== WORK REQUEST ==
Read each line of the material and note whether it contains "components". Give the number of such lines and nothing else.

━━━ EXCERPTED RECORDS ━━━

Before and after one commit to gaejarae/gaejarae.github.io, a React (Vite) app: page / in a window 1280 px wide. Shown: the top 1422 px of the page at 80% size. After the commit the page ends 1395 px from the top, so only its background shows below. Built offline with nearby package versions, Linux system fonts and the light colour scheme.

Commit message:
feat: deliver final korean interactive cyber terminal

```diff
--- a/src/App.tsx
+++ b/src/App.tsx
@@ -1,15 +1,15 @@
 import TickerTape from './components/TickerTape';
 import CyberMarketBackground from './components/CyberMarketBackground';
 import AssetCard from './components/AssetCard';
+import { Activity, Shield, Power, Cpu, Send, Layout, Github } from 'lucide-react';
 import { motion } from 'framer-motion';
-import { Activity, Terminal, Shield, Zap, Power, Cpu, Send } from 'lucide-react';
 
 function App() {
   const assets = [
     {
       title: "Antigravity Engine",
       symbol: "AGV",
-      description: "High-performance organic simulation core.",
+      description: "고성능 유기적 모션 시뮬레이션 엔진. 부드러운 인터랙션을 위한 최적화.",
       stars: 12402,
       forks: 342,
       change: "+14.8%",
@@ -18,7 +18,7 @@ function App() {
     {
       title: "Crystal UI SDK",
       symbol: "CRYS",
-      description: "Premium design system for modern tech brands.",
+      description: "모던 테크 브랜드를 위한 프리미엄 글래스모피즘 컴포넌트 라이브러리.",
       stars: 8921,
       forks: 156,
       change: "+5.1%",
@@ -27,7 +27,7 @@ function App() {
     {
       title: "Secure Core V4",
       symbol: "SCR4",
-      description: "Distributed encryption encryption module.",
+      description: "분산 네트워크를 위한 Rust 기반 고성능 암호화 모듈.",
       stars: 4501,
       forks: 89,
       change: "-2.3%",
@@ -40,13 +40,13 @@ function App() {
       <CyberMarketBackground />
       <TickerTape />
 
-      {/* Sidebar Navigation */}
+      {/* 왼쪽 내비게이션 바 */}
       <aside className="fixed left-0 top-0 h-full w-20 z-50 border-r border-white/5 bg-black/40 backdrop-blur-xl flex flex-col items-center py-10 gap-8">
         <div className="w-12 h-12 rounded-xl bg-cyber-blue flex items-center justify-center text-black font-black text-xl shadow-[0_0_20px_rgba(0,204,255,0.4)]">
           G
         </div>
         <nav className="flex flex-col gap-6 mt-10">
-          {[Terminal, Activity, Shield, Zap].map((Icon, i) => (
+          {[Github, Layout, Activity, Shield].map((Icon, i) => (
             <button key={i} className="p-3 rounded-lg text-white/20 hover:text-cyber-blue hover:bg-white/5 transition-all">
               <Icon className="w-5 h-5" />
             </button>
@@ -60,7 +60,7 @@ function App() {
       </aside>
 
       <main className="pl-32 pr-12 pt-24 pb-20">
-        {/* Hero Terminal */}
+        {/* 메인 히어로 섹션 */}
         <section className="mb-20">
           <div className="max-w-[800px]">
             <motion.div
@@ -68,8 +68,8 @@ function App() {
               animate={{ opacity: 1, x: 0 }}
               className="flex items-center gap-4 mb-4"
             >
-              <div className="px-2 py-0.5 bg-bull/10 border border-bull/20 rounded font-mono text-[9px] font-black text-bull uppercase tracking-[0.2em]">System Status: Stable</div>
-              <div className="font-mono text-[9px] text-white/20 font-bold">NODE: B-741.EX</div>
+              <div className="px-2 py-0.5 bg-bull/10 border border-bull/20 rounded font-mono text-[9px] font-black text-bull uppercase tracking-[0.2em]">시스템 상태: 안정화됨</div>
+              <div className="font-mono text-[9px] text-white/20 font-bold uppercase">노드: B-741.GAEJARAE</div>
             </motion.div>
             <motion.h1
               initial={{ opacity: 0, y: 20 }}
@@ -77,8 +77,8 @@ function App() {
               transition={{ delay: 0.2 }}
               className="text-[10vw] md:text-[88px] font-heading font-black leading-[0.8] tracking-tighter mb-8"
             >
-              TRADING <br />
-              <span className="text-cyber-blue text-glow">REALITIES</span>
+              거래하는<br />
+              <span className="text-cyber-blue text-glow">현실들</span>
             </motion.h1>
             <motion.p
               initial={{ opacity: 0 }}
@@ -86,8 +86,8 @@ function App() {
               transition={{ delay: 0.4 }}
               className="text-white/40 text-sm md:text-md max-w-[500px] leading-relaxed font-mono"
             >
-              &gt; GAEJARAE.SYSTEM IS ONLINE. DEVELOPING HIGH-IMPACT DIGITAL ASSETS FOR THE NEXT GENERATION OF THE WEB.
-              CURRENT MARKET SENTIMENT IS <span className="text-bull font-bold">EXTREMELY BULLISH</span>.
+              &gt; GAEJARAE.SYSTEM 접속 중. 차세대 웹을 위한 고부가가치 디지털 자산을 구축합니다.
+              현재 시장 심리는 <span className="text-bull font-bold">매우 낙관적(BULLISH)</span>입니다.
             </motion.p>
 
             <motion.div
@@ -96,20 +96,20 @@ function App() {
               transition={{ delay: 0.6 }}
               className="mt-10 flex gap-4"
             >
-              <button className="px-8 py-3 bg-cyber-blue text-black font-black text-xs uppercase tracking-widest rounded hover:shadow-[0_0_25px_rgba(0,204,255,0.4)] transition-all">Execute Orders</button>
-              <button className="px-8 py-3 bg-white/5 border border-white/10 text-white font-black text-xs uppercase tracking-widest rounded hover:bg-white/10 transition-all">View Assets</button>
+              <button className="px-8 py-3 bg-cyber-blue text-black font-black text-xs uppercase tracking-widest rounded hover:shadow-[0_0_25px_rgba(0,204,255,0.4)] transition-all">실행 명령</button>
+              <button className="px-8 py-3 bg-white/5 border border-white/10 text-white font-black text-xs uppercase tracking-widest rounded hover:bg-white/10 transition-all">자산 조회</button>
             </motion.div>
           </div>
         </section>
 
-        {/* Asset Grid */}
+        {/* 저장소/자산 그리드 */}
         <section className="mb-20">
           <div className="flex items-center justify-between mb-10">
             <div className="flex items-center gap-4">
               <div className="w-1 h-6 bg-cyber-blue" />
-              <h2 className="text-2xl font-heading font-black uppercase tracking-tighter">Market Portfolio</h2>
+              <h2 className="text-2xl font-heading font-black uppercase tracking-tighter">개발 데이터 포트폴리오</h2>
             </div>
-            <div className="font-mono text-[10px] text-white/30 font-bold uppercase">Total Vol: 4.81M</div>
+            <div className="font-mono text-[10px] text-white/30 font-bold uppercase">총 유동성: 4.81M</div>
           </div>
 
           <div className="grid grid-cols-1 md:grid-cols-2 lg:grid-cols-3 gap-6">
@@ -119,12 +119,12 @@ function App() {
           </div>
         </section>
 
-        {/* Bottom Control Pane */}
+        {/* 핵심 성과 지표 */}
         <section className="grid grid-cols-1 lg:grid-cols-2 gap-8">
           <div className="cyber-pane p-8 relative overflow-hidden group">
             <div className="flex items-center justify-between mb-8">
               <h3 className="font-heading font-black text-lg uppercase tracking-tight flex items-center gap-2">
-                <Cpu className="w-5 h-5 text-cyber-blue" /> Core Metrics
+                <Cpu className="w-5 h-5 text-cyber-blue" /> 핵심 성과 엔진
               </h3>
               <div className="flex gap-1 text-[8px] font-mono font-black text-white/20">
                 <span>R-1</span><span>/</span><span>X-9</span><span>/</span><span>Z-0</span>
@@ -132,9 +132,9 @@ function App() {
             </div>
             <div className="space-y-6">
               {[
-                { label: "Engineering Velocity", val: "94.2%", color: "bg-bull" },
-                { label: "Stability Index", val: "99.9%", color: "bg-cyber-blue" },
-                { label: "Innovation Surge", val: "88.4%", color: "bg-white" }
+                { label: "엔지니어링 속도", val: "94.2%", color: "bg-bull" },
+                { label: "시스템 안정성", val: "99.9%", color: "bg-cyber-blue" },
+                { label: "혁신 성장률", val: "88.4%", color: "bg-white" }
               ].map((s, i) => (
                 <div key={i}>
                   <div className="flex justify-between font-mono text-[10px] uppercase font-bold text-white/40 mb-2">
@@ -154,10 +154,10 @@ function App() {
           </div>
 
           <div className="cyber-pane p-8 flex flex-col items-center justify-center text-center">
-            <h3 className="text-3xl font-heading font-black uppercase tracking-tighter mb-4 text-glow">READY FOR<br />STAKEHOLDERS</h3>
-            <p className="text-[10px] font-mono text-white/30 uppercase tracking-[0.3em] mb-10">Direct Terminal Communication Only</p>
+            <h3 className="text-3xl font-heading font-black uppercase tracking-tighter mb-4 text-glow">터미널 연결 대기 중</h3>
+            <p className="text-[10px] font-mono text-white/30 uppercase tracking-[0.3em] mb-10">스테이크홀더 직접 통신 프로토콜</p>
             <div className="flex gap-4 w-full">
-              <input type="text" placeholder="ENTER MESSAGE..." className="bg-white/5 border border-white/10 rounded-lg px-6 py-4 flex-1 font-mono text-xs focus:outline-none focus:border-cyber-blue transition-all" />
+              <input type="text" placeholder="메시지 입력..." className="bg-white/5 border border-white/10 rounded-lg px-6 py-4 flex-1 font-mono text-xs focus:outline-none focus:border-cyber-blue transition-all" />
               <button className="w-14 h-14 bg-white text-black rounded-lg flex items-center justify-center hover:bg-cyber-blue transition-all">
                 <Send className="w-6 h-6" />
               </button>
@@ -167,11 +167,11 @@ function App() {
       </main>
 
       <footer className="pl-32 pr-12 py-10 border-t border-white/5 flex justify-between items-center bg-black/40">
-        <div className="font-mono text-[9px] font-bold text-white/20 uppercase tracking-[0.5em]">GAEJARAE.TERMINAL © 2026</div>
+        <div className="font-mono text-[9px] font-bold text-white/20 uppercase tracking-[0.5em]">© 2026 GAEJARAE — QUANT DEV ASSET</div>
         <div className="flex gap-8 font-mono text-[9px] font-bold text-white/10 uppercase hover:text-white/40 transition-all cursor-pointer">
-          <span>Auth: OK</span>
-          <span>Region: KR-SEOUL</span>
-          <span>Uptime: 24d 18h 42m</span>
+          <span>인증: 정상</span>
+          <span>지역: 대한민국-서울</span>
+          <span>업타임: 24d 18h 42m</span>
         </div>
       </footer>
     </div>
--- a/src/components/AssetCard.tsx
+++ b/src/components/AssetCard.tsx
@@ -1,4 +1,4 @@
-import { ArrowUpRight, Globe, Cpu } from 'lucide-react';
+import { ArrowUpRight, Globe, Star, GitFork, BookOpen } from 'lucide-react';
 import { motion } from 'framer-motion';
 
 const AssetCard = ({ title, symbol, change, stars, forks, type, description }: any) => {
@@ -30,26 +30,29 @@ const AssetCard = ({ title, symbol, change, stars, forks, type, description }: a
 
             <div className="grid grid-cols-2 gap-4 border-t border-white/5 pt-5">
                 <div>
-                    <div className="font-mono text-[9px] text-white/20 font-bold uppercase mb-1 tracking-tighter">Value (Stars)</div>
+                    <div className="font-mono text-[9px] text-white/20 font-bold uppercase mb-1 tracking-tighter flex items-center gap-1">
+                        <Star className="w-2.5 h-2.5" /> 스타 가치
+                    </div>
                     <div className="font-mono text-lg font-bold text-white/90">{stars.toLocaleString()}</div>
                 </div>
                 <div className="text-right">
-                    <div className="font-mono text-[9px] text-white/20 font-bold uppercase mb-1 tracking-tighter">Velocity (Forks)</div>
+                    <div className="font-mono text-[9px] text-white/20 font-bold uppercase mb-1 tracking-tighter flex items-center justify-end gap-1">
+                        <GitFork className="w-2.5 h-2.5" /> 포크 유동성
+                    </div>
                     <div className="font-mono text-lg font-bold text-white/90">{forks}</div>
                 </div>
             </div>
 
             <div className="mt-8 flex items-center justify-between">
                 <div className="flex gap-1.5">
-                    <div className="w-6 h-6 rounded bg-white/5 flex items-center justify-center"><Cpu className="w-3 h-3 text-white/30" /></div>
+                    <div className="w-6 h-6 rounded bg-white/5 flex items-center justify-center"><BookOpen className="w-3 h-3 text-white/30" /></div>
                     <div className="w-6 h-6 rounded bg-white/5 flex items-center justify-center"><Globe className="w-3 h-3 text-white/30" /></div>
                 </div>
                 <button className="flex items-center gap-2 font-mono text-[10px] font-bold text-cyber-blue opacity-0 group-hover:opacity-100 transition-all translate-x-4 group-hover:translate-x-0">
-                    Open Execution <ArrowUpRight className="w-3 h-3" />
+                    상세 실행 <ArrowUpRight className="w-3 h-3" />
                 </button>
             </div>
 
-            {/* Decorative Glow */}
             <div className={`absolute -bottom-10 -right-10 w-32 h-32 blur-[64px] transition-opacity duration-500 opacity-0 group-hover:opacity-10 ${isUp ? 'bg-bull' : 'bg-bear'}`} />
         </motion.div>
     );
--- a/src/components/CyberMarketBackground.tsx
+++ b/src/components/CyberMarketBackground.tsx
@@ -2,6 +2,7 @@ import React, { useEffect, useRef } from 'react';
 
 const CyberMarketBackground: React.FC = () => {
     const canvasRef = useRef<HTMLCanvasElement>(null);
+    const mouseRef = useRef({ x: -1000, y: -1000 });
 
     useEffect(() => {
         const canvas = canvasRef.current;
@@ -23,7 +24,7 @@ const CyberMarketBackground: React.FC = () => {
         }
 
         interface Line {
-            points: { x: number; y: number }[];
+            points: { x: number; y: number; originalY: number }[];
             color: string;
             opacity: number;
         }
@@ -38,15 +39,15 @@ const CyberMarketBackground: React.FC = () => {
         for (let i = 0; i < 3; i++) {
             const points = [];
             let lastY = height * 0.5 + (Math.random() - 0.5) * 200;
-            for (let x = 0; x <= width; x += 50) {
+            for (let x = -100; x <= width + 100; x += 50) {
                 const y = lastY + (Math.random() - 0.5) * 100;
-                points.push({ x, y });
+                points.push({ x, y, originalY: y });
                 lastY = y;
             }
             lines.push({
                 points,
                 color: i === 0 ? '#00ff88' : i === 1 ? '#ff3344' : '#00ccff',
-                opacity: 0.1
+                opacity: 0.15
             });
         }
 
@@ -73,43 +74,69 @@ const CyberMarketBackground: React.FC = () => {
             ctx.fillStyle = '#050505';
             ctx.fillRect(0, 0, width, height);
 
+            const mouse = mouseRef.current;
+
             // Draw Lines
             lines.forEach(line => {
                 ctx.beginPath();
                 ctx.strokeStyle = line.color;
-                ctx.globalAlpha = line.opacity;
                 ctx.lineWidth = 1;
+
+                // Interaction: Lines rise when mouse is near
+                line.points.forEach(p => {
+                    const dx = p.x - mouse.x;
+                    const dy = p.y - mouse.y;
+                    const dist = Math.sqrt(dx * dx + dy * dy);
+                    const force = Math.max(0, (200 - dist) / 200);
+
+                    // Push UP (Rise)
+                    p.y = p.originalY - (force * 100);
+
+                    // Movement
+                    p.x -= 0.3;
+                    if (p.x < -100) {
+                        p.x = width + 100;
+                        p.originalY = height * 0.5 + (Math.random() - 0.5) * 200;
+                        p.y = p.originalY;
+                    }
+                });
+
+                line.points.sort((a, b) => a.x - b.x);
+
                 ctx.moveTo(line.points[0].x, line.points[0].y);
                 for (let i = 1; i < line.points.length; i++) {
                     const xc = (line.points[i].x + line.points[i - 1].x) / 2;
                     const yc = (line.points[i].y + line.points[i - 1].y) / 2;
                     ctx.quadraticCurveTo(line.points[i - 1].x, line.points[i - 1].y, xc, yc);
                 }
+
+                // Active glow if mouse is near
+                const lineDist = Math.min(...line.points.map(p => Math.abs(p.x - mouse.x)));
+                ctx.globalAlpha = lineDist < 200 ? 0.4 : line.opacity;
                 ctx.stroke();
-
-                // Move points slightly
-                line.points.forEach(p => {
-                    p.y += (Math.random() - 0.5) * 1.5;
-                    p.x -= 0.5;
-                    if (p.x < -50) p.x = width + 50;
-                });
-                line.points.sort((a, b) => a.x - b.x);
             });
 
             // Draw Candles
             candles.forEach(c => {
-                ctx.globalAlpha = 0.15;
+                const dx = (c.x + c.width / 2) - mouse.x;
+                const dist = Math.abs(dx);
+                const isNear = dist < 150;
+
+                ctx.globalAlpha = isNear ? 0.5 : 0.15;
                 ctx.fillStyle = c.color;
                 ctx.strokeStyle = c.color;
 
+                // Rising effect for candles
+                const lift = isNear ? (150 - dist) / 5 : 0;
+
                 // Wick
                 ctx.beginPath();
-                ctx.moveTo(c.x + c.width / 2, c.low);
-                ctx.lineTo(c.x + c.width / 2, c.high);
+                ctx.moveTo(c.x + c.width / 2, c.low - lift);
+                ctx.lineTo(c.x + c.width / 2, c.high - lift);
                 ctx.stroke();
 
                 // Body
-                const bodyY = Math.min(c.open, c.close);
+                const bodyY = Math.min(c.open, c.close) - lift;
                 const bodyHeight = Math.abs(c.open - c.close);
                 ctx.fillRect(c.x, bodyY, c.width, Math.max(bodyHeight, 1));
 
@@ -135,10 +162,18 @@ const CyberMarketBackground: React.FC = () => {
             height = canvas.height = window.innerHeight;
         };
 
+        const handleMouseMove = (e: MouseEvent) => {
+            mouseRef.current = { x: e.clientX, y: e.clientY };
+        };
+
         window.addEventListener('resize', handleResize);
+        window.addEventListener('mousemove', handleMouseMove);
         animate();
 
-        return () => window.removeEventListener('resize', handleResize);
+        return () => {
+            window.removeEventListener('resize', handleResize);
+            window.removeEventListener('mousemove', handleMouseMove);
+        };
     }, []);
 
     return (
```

━━━
━━━ EXCERPTED RECORDS ━━━

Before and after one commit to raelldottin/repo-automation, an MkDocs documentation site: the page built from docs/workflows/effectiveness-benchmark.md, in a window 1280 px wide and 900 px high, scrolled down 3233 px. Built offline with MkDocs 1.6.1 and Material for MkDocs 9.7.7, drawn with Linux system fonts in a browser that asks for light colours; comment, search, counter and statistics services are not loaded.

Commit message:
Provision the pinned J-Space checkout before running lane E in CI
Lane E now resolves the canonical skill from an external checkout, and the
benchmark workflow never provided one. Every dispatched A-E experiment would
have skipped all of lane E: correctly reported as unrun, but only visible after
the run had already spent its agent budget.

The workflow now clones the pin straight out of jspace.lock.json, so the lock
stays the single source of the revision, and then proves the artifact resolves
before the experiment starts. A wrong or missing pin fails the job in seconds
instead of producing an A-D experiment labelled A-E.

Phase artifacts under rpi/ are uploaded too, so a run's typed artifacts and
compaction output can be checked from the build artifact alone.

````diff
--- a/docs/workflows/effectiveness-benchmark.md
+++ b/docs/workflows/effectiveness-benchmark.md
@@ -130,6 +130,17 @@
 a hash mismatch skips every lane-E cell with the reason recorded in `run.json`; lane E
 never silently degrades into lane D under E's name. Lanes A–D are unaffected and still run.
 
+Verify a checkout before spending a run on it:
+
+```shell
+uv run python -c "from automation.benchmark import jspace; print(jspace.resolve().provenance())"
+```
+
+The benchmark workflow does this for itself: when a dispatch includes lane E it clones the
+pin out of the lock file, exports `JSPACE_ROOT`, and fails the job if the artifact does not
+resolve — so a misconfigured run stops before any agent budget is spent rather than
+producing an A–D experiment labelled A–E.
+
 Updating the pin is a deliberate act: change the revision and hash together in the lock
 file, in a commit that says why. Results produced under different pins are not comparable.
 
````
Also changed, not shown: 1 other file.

━━━

== EXERCISE RESPONSE ==
7